EXTRACTED RECORDS |
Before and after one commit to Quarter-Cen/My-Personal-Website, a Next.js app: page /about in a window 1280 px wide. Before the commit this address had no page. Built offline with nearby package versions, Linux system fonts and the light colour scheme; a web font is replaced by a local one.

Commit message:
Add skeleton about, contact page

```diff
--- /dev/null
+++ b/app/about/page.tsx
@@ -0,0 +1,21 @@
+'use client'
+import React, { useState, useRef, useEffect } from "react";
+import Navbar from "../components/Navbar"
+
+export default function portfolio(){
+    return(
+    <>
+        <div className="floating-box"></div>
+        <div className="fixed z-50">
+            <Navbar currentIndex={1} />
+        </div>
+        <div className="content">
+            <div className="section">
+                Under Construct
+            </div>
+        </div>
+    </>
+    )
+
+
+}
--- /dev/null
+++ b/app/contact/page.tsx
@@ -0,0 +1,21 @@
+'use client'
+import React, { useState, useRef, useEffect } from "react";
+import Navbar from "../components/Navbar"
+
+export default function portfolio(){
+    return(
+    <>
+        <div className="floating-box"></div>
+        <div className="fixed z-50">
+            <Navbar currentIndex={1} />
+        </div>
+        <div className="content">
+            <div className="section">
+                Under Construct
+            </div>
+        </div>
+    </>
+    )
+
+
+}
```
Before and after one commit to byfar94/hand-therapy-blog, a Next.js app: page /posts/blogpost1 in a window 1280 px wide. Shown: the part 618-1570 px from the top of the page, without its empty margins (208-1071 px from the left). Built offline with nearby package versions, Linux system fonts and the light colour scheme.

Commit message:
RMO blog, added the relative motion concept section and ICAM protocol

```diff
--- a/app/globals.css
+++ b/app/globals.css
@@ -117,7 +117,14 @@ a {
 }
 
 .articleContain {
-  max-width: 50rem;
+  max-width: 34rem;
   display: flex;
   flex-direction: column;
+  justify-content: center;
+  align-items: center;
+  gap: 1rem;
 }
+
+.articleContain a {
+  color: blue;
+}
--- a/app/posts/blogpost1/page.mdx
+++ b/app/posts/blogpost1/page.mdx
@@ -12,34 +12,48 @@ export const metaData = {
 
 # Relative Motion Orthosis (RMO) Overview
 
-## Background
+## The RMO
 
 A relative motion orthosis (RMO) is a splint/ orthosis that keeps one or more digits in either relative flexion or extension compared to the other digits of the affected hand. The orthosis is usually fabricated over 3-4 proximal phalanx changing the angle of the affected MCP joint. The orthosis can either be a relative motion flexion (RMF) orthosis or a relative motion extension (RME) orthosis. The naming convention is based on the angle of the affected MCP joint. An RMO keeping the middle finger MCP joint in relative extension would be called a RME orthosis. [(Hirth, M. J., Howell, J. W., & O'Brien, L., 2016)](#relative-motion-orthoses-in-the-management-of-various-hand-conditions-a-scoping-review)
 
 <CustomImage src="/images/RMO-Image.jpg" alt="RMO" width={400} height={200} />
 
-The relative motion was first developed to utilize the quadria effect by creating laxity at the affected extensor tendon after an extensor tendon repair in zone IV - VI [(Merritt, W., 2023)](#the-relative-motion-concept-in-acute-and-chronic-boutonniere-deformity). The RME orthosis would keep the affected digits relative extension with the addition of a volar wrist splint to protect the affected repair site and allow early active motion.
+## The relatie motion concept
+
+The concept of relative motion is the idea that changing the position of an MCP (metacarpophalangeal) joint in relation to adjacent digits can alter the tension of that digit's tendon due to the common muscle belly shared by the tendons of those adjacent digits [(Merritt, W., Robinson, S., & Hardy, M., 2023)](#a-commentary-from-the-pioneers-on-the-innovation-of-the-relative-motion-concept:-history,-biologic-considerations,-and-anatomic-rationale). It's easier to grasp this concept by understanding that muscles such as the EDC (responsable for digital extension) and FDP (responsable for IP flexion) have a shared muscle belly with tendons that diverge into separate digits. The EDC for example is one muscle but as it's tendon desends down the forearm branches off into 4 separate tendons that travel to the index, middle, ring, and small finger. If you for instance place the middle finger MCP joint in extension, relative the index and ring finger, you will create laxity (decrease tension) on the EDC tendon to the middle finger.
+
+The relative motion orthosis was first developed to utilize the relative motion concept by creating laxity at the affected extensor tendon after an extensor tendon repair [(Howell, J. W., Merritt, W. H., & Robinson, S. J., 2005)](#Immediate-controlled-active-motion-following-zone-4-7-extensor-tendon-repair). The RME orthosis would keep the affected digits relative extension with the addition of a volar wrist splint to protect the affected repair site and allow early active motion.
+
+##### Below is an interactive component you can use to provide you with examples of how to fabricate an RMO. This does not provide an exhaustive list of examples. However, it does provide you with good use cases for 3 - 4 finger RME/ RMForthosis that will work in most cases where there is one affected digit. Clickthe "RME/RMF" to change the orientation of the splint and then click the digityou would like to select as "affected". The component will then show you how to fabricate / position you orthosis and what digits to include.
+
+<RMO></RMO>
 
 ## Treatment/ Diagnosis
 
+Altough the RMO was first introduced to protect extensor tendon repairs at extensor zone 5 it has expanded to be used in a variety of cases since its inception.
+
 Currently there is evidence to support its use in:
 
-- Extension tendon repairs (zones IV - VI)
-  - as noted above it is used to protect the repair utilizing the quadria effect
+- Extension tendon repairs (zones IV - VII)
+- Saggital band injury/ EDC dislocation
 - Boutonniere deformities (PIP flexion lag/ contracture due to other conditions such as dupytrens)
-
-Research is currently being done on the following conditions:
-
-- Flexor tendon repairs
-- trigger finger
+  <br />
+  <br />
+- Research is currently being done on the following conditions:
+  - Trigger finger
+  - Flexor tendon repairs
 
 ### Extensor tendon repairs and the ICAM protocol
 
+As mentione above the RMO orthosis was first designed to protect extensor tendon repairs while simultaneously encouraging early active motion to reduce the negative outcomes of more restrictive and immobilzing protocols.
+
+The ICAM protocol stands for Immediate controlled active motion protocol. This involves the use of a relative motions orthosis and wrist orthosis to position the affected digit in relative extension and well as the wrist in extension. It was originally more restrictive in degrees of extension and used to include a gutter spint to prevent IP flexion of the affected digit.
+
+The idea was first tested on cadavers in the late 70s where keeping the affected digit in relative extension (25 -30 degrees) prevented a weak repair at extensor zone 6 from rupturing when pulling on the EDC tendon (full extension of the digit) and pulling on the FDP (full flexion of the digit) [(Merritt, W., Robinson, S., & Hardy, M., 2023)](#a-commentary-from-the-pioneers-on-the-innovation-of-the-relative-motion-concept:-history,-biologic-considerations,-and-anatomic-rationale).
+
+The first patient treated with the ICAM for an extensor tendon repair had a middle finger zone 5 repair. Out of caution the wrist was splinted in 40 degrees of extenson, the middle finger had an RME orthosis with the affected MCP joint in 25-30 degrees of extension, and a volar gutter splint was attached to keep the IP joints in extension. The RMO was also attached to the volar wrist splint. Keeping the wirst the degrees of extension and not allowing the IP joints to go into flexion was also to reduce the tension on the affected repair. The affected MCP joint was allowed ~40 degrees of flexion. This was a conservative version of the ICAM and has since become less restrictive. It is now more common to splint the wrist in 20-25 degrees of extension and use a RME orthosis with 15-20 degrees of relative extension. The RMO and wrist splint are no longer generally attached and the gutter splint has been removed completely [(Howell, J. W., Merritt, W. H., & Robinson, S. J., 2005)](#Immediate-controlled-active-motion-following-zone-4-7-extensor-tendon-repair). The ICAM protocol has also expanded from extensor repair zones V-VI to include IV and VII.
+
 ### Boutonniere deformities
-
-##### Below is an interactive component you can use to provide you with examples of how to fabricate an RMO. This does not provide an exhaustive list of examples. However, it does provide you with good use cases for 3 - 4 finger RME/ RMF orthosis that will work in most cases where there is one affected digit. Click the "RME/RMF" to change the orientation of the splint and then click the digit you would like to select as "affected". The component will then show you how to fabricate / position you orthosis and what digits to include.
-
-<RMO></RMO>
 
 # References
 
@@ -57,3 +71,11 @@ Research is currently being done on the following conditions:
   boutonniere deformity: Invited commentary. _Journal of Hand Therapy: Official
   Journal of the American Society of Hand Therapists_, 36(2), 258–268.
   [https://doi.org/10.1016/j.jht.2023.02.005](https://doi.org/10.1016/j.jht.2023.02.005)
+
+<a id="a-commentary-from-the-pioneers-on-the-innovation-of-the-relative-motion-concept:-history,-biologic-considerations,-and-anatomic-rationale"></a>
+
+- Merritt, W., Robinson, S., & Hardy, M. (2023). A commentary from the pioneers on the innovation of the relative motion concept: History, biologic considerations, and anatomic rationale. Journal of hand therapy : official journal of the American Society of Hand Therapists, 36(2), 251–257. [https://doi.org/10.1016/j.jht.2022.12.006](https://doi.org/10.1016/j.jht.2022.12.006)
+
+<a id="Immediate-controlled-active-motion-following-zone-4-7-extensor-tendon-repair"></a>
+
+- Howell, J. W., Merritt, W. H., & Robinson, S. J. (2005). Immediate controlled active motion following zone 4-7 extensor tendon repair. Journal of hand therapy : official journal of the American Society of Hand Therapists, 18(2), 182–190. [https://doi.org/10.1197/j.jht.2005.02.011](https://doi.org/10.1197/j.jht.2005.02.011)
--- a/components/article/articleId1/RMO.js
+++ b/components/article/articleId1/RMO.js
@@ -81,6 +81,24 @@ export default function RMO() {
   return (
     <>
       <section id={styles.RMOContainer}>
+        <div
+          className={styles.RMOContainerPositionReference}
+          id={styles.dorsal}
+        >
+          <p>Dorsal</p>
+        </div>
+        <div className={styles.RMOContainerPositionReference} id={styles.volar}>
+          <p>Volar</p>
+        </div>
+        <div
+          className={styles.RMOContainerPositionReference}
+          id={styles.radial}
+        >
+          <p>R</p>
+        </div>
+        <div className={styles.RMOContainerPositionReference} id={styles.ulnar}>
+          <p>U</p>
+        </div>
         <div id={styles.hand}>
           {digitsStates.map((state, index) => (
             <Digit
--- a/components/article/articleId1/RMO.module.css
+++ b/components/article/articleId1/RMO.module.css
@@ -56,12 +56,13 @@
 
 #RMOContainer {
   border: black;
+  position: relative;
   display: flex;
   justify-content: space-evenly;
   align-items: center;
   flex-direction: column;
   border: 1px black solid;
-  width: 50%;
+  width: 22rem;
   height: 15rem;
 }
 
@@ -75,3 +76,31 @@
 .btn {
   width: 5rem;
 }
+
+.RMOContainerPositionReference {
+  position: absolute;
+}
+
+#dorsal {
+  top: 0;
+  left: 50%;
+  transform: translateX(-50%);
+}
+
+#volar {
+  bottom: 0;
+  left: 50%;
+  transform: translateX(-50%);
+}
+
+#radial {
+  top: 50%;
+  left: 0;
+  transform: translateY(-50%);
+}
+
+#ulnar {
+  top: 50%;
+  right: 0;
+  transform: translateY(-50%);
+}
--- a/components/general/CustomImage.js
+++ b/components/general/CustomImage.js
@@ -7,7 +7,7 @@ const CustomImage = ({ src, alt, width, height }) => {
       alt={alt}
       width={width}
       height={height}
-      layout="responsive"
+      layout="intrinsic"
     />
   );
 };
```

TASK DIRECTIONS | Across all of the material above, how many lines contain the word "American"? Only the number should be given.

ANSWER SPACE | 3